Rob Bruce has served as head at several schools in the state and independent sectors in both South Africa and Swaziland.

More recently, however, he ventured further afield. “I spent the past seven years leading an International School in Moscow, Russia, and starting an International School in Bishkek, Kyrgyzstan.” Such exotic – and often challenging – experiences have readied Bruce for anything, but it was to the mountain kingdom of Lesotho that he returned, to lead a school fondly known as Maseru Prep. In tracing the history of ISASA’s first Lesotho-based member, Bruce recounts that the Anglican Diocese of Bloemfontein helped to establish a school for the children of European officials, traders and missionaries active in the Maseru area of the British colony of Basutoland in about 1890, in addition to their other missionary work. Fascinatingly, it was a redoubtable lady of the cloth/explorer who led the way into unknown territory. “Deaconess Maria Burton1 was the first teacher to be identified with the school. She travelled from Bloemfontein in 1893, changing from the post cart at Ladybrand to a ‘spider’ carriage for the journey to Maseru via horse-drawn ferry over the Caledon River,” says Bruce.

Imbued with history

Over the next 15 years, Burton raised funds for the establishment of the first Anglican Church (St James) and the Basotho Anglican Girls School (St Catherine’s). Bruce elaborates: “Sir Godfrey Lagden (the resident commissioner from 1890 to 1901) sent his children to ‘The European School of Maseru’, writing that he paid Sister Maria £1.10 for six weeks schooling. E.B. Sargant’s Report on Education in Basutoland 1905–6 2 also mentioned the school, by now housed in ‘a small iron building’ located close to the site of the present Maseru United Church. It was thought to have been one of the prefabricated buildings brought to South Africa by the British Army during the Anglo-Boer war. The so-called ‘tin tabernacle’ was sold to the forerunner of the Maseru United Church when the government built a small sandstone school on what is now called Old School Road. In 1932, the school changed its name to Maseru Preparatory School. This continued to the mid- 1950s, when the present title of Maseru English Medium Preparatory School was adopted; the Colonial Development Fund having financed a ‘handsome new European school’ on the Caldwell Road site. However, even today, the school is still most frequently referred to as Maseru Prep!”

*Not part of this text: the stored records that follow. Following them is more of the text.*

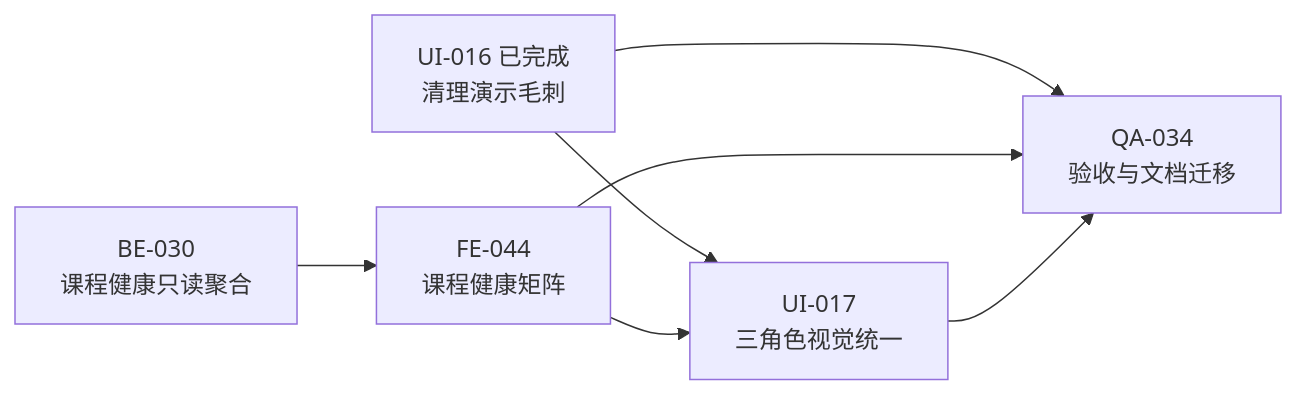
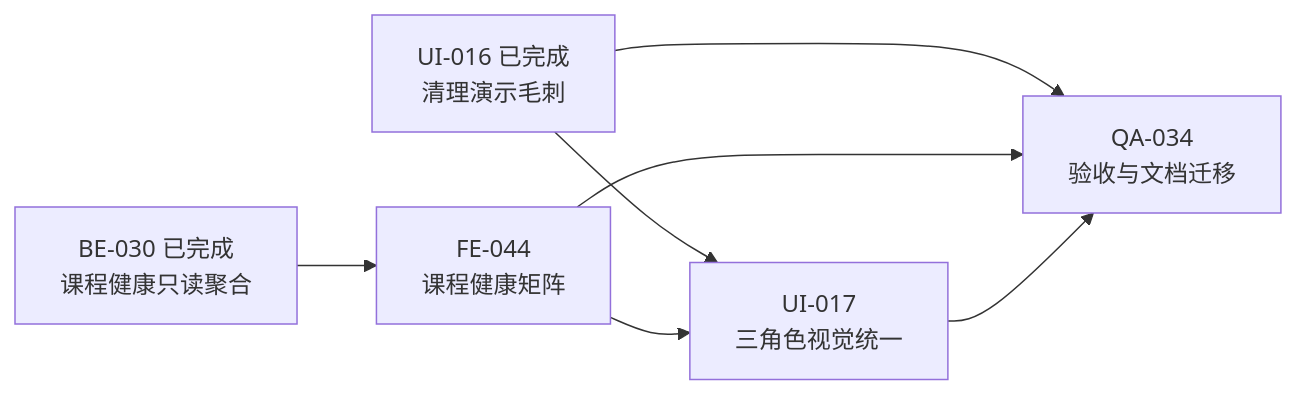
The first of 3 diagrams in doc/02-更新规划.md (falling-feather/Astra), drawn with Mermaid before and after one commit. The commit also changed other lines of this file and 7 other files, not shown here.

````diff
--- a/doc/02-更新规划.md
+++ b/doc/02-更新规划.md
@@ -137,15 +138,15 @@
 ```mermaid
 flowchart LR
     A[UI-016 已完成\n清理演示毛刺]
-    B[BE-030\n课程健康只读聚合]
+    B[BE-030 已完成\n课程健康只读聚合]
     C[FE-044\n课程健康矩阵]
     D[UI-017\n三角色视觉统一]
     E[QA-034\n验收与文档迁移]
 
     A --> D
     B --> C
     C --> D
     A --> E
     C --> E
     D --> E
 ```
````
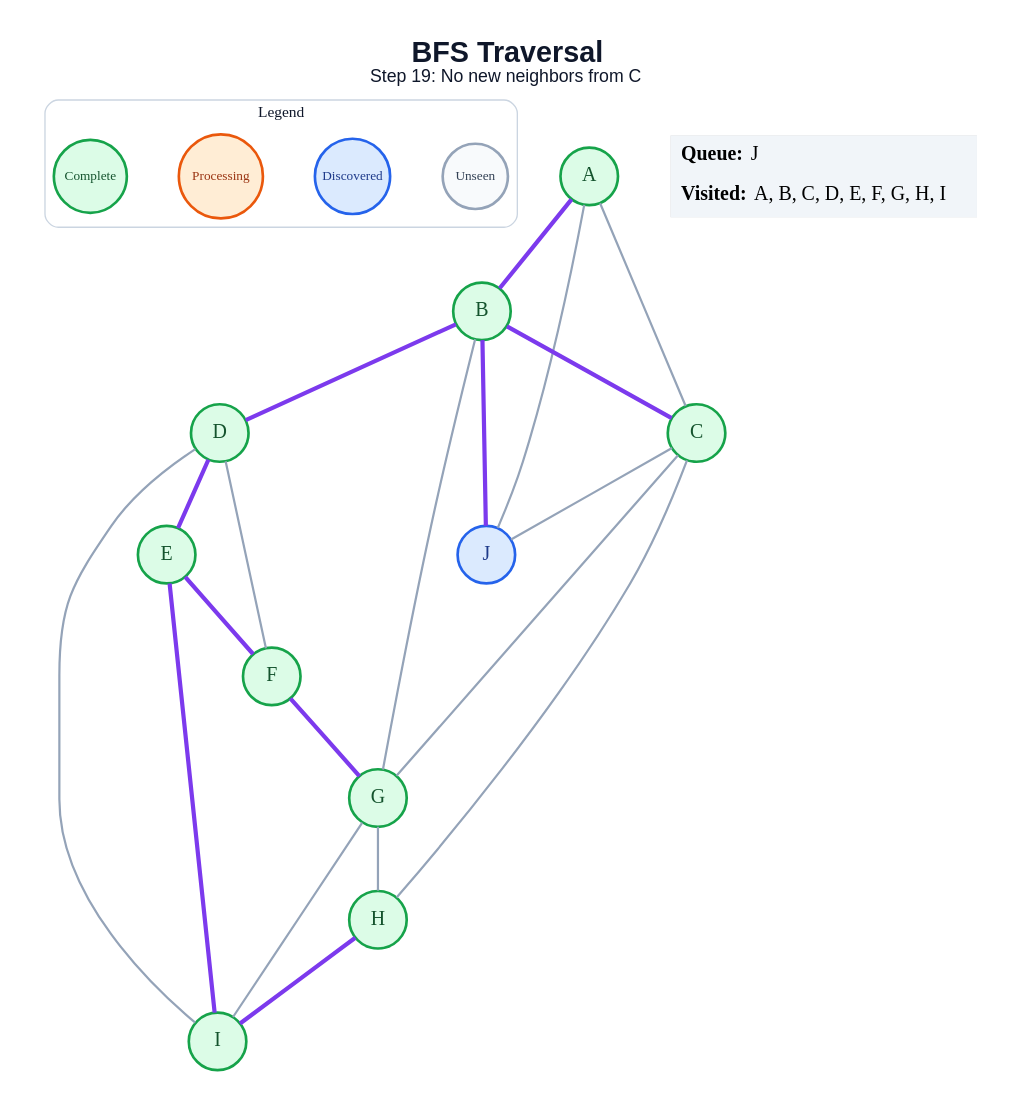
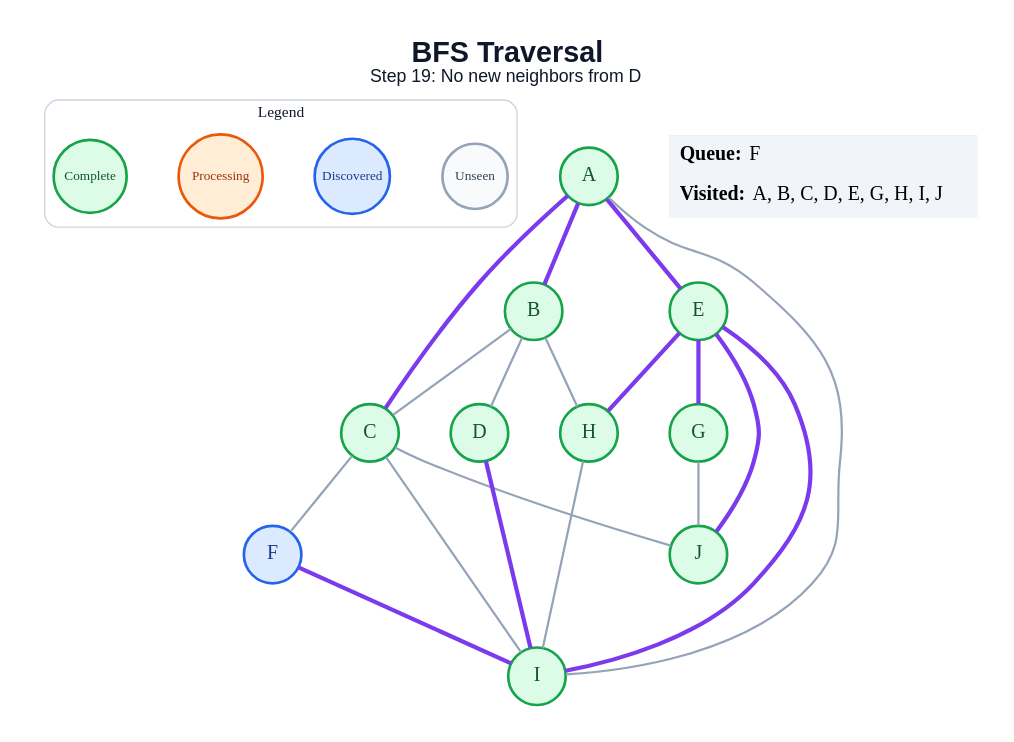
Before and after one commit to amanghodawala9/ai-slop: the diagram in generated/specific-node/bfs/step_19.dot, drawn with Graphviz. The commit also changed 178 other files, not shown here.

```diff
--- a/generated/specific-node/bfs/step_19.dot
+++ b/generated/specific-node/bfs/step_19.dot
@@ -1,48 +1,47 @@
 graph traversal {
   graph [layout=dot, rankdir=TB, bgcolor="#FFFFFF", pad="0.35", nodesep="0.65", ranksep="0.8", fontname="Arial"];
   node [shape=circle, style="filled", fontname="Arial Bold", fontsize=18, width=0.72, fixedsize=true, penwidth=2.4];
   edge [color="#94A3B8", penwidth=2.0];
-  label=<<B>BFS Traversal</B><BR/><FONT POINT-SIZE="16">Step 19: No new neighbors from C</FONT>>; labelloc="t"; fontsize=26; fontname="Arial"; fontcolor="#0F172A";
+  label=<<B>BFS Traversal</B><BR/><FONT POINT-SIZE="16">Step 19: No new neighbors from D</FONT>>; labelloc="t"; fontsize=26; fontname="Arial"; fontcolor="#0F172A";
   subgraph cluster_legend { label="Legend"; color="#CBD5E1"; penwidth=1.2; style="rounded"; fontsize=14; fontname="Arial Bold";
     key_unseen [label="Unseen", fillcolor="#F8FAFC", color="#94A3B8", fontcolor="#334155", fontsize=12, width=0.82];
     key_frontier [label="Discovered", fillcolor="#DBEAFE", color="#2563EB", fontcolor="#1E3A8A", fontsize=12, width=0.95];
     key_current [label="Processing", fillcolor="#FFEDD5", color="#EA580C", fontcolor="#9A3412", fontsize=12, width=1.05];
     key_done [label="Complete", fillcolor="#DCFCE7", color="#16A34A", fontcolor="#14532D", fontsize=12, width=0.92];
     { rank=same; key_unseen; key_frontier; key_current; key_done; }
   }
   A [fillcolor="#DCFCE7", color="#16A34A", fontcolor="#14532D"];
   B [fillcolor="#DCFCE7", color="#16A34A", fontcolor="#14532D"];
   C [fillcolor="#DCFCE7", color="#16A34A", fontcolor="#14532D"];
   D [fillcolor="#DCFCE7", color="#16A34A", fontcolor="#14532D"];
   E [fillcolor="#DCFCE7", color="#16A34A", fontcolor="#14532D"];
-  F [fillcolor="#DCFCE7", color="#16A34A", fontcolor="#14532D"];
+  F [fillcolor="#DBEAFE", color="#2563EB", fontcolor="#1E3A8A"];
   G [fillcolor="#DCFCE7", color="#16A34A", fontcolor="#14532D"];
   H [fillcolor="#DCFCE7", color="#16A34A", fontcolor="#14532D"];
   I [fillcolor="#DCFCE7", color="#16A34A", fontcolor="#14532D"];
-  J [fillcolor="#DBEAFE", color="#2563EB", fontcolor="#1E3A8A"];
+  J [fillcolor="#DCFCE7", color="#16A34A", fontcolor="#14532D"];
   A -- B [color="#7C3AED", penwidth=3.8];
-  A -- C;
-  A -- J;
-  B -- C [color="#7C3AED", penwidth=3.8];
-  B -- D [color="#7C3AED", penwidth=3.8];
-  B -- G;
-  B -- J [color="#7C3AED", penwidth=3.8];
-  C -- G;
-  C -- H;
+  A -- C [color="#7C3AED", penwidth=3.8];
+  A -- E [color="#7C3AED", penwidth=3.8];
+  A -- I;
+  B -- C;
+  B -- D;
+  B -- H;
+  C -- F;
+  C -- I;
   C -- J;
-  D -- E [color="#7C3AED", penwidth=3.8];
-  D -- F;
-  D -- I;
-  E -- F [color="#7C3AED", penwidth=3.8];
+  D -- I [color="#7C3AED", penwidth=3.8];
+  E -- G [color="#7C3AED", penwidth=3.8];
+  E -- H [color="#7C3AED", penwidth=3.8];
   E -- I [color="#7C3AED", penwidth=3.8];
-  F -- G [color="#7C3AED", penwidth=3.8];
-  G -- H;
-  G -- I;
-  H -- I [color="#7C3AED", penwidth=3.8];
+  E -- J [color="#7C3AED", penwidth=3.8];
+  F -- I [color="#7C3AED", penwidth=3.8];
+  G -- J;
+  H -- I;
   status [shape=plain, fixedsize=false, width=0, height=0, margin=0, label=<
     <TABLE BORDER="0" CELLBORDER="0" CELLPADDING="7" BGCOLOR="#F1F5F9">
-      <TR><TD ALIGN="LEFT"><B>Queue:</B> J</TD></TR>
-      <TR><TD ALIGN="LEFT"><B>Visited:</B> A, B, C, D, E, F, G, H, I</TD></TR>
+      <TR><TD ALIGN="LEFT"><B>Queue:</B> F</TD></TR>
+      <TR><TD ALIGN="LEFT"><B>Visited:</B> A, B, C, D, E, G, H, I, J</TD></TR>
     </TABLE>
   >];
 }
```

The school was always to be caught up in the path of history, says Bruce. Great excitement heralded, for example, the British royal visit of 1947, the 1962 ‘Winds of Change’ visit of Harold Macmillan and Lesotho’s independence in 1966. “The first Basotho children were admitted to the school in 1962 and they now form the largest single group at Maseru Prep, although 26 other nationalities are also represented. When apartheid ended, many embassies relocated to South Africa which, to a certain extent, diluted the international component of the school.” Still, Bruce is able to describe Maseru Prep as “a modern accredited Cambridge International school where technology is used extensively in the classroom. Parents who send their children to our school want an international British style of education. We attempt to accommodate these needs.”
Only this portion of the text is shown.